(TASK PROMPT)
In the material below, find every line with "other" and pull it out.

(SUPPLIED ENTRIES)
↓
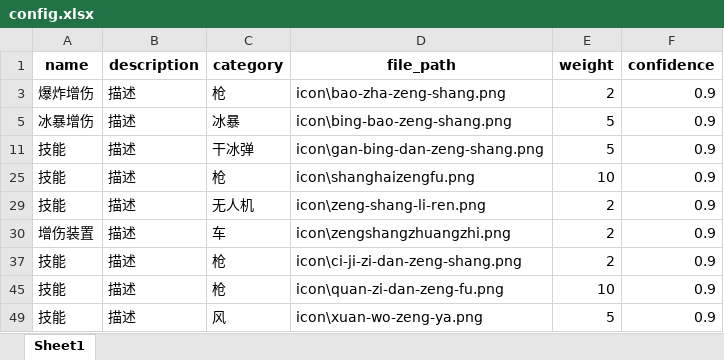
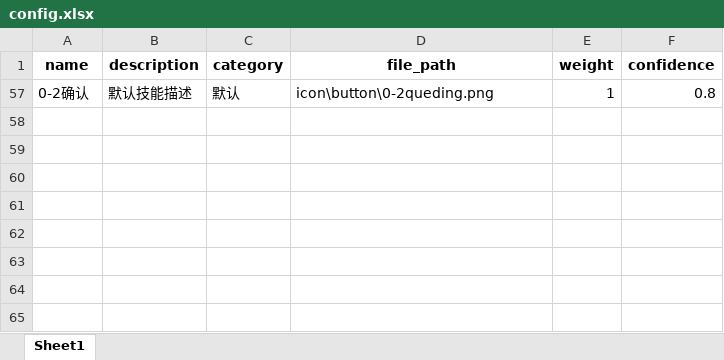
Before and after one commit to wgb4905/autoclick, an Excel workbook: config.xlsx, sheet Sheet1, drawn as a sheet; values as stored, in another font and other column widths than the file's, no borders; removed rows and columns are numbered as before the commit, all else as after; the diff names each change by its address in the sheet, - before the commit and + after, or states it on an @@ line.

```diff
--- a/config.xlsx (sheet Sheet1)
+++ b/config.xlsx (sheet Sheet1)
@@ row 3 hidden: 爆炸增伤 | 描述 | 枪 | icon\bao-zha-zeng-shang.png | 2 | 0.9 @@
@@ row 5 hidden: 冰暴增伤 | 描述 | 冰暴 | icon\bing-bao-zeng-shang.png | 5 | 0.9 @@
@@ row 11 hidden: 技能 | 描述 | 干冰弹 | icon\gan-bing-dan-zeng-shang.png | 5 | 0.9 @@
@@ row 25 hidden: 技能 | 描述 | 枪 | icon\shanghaizengfu.png | 10 | 0.9 @@
@@ row 29 hidden: 技能 | 描述 | 无人机 | icon\zeng-shang-li-ren.png | 2 | 0.9 @@
@@ row 30 hidden: 增伤装置 | 描述 | 车 | icon\zengshangzhuangzhi.png | 2 | 0.9 @@
@@ row 37 hidden: 技能 | 描述 | 枪 | icon\ci-ji-zi-dan-zeng-shang.png | 2 | 0.9 @@
@@ row 45 hidden: 技能 | 描述 | 枪 | icon\quan-zi-dan-zeng-fu.png | 10 | 0.9 @@
@@ row 49 hidden: 技能 | 描述 | 风 | icon\xuan-wo-zeng-ya.png | 5 | 0.9 @@
+row 57: 0-2确认 | 默认技能描述 | 默认 | icon\button\0-2queding.png | 1 | 0.8
```
Also changed, not shown: hidden cells, 5 other files.
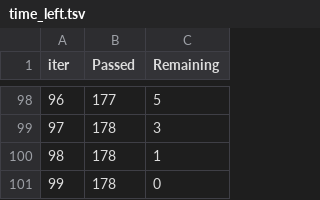
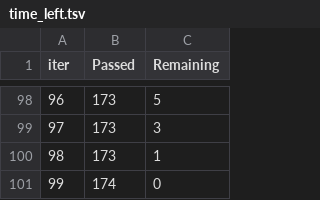
Before and after one commit to Sarthakm811/AI-Data-Science-Research-Assistant, a TSV file: backend/catboost_info/time_left.tsv, drawn as a sheet; only a part is shown, gaps mark what is left out; the diff covers the shown part only.

```diff
--- a/backend/catboost_info/time_left.tsv
+++ b/backend/catboost_info/time_left.tsv
@@ -98,4 +98,4 @@ iter	Passed	Remaining
-96	177	5
-97	178	3
-98	178	1
-99	178	0
+96	173	5
+97	173	3
+98	173	1
+99	174	0
```
Also changed, not shown: 165 edited cells elsewhere in this file, 12 other files.
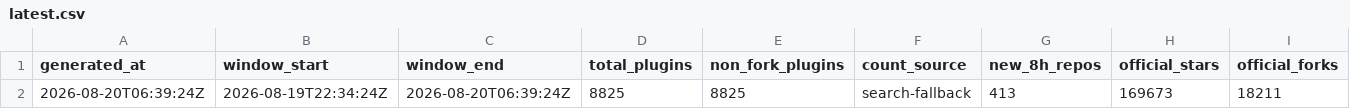
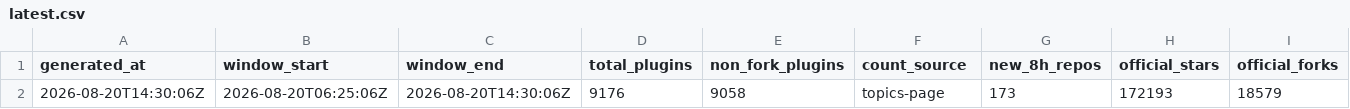
Before and after one commit to dsh-pulse/dsh-daily-pulse, a CSV file: reports/data/latest.csv, drawn as a sheet; only a part is shown; removed rows and columns are numbered as before the commit, all else as after; rows hold the shown columns only; the diff names each change by its address in the sheet, - before the commit and + after, or states it on an @@ line.

```diff
--- a/reports/data/latest.csv
+++ b/reports/data/latest.csv
-row 2: 2026-08-20T06:39:24Z | 2026-08-19T22:34:24Z | 2026-08-20T06:39:24Z | 8825 | 8825 | search-fallback | 413 | 169673 | 18211
+row 2: 2026-08-20T14:30:06Z | 2026-08-20T06:25:06Z | 2026-08-20T14:30:06Z | 9176 | 9058 | topics-page | 173 | 172193 | 18579
```
Also changed, not shown: reports/data/active-board.csv, reports/data/category-boards.csv, 14 other files.
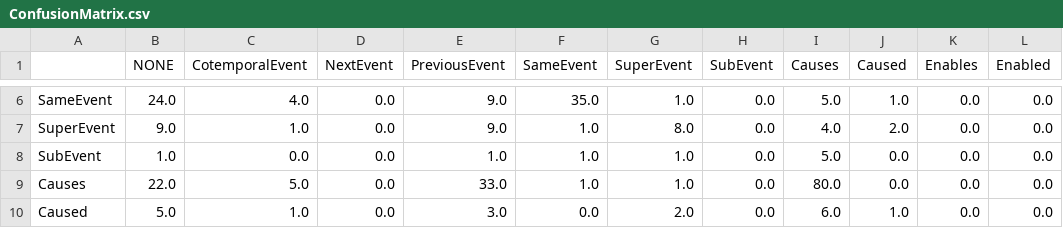
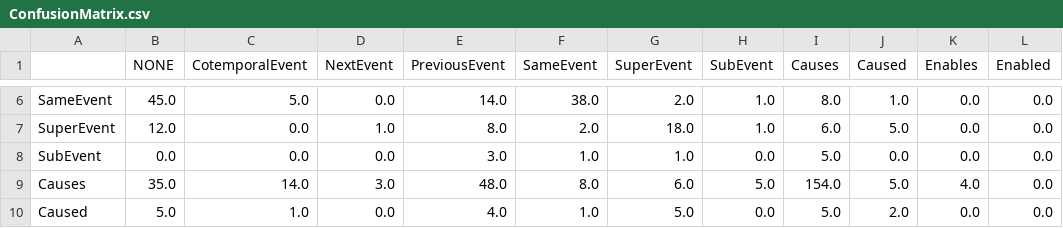
Before and after one commit to ajutscaria/CS224U, a CSV file: NLPCodeBase/out/ConfusionMatrix.csv, drawn as a sheet; only a part is shown, gaps mark what is left out; the diff covers the shown part only; the diff names each change by its address in the sheet, - before the commit and + after, or states it on an @@ line.

```diff
--- a/NLPCodeBase/out/ConfusionMatrix.csv
+++ b/NLPCodeBase/out/ConfusionMatrix.csv
-B6 (NONE): 24.0
+B6 (NONE): 45.0
-C6 (CotemporalEvent): 4.0
+C6 (CotemporalEvent): 5.0
-E6 (PreviousEvent): 9.0
+E6 (PreviousEvent): 14.0
-F6 (SameEvent): 35.0
+F6 (SameEvent): 38.0
-G6 (SuperEvent): 1.0
+G6 (SuperEvent): 2.0
-H6:H7 (SubEvent): 0.0
+H6:H7 (SubEvent): 1.0
-I6 (Causes): 5.0
+I6 (Causes): 8.0
-B7 (NONE): 9.0
+B7 (NONE): 12.0
-C7 (CotemporalEvent): 1.0
+C7 (CotemporalEvent): 0.0
-D7 (NextEvent): 0.0
+D7 (NextEvent): 1.0
-E7 (PreviousEvent): 9.0
+E7 (PreviousEvent): 8.0
-F7 (SameEvent): 1.0
+F7 (SameEvent): 2.0
-G7 (SuperEvent): 8.0
+G7 (SuperEvent): 18.0
-I7 (Causes): 4.0
+I7 (Causes): 6.0
-J7 (Caused): 2.0
+J7 (Caused): 5.0
-B8 (NONE): 1.0
+B8 (NONE): 0.0
-E8 (PreviousEvent): 1.0
+E8 (PreviousEvent): 3.0
-B9 (NONE): 22.0
+B9 (NONE): 35.0
-C9 (CotemporalEvent): 5.0
+C9 (CotemporalEvent): 14.0
-D9 (NextEvent): 0.0
+D9 (NextEvent): 3.0
-E9 (PreviousEvent): 33.0
+E9 (PreviousEvent): 48.0
-F9 (SameEvent): 1.0
+F9 (SameEvent): 8.0
-G9 (SuperEvent): 1.0
+G9 (SuperEvent): 6.0
-H9 (SubEvent): 0.0
+H9 (SubEvent): 5.0
-I9 (Causes): 80.0
+I9 (Causes): 154.0
-J9 (Caused): 0.0
+J9 (Caused): 5.0
-K9 (Enables): 0.0
+K9 (Enables): 4.0
-E10 (PreviousEvent): 3.0
+E10 (PreviousEvent): 4.0
-F10 (SameEvent): 0.0
+F10 (SameEvent): 1.0
-G10 (SuperEvent): 2.0
+G10 (SuperEvent): 5.0
-I10 (Causes): 6.0
+I10 (Causes): 5.0
-J10 (Caused): 1.0
+J10 (Caused): 2.0
```
Also changed, not shown: 30 edited cells elsewhere in this file, 5 other files.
↑
(WRITTEN RESPONSE)
Before and after one commit to wgb4905/autoclick, an Excel workbook: config.xlsx, sheet Sheet1, drawn as a sheet; values as stored, in another font and other column widths than the file's, no borders; removed rows and columns are numbered as before the commit, all else as after; the diff names each change by its address in the sheet, - before the commit and + after, or states it on an @@ line.
Also changed, not shown: hidden cells, 5 other files.
Also changed, not shown: 165 edited cells elsewhere in this file, 12 other files.
Also changed, not shown: reports/data/active-board.csv, reports/data/category-boards.csv, 14 other files.
Also changed, not shown: 30 edited cells elsewhere in this file, 5 other files.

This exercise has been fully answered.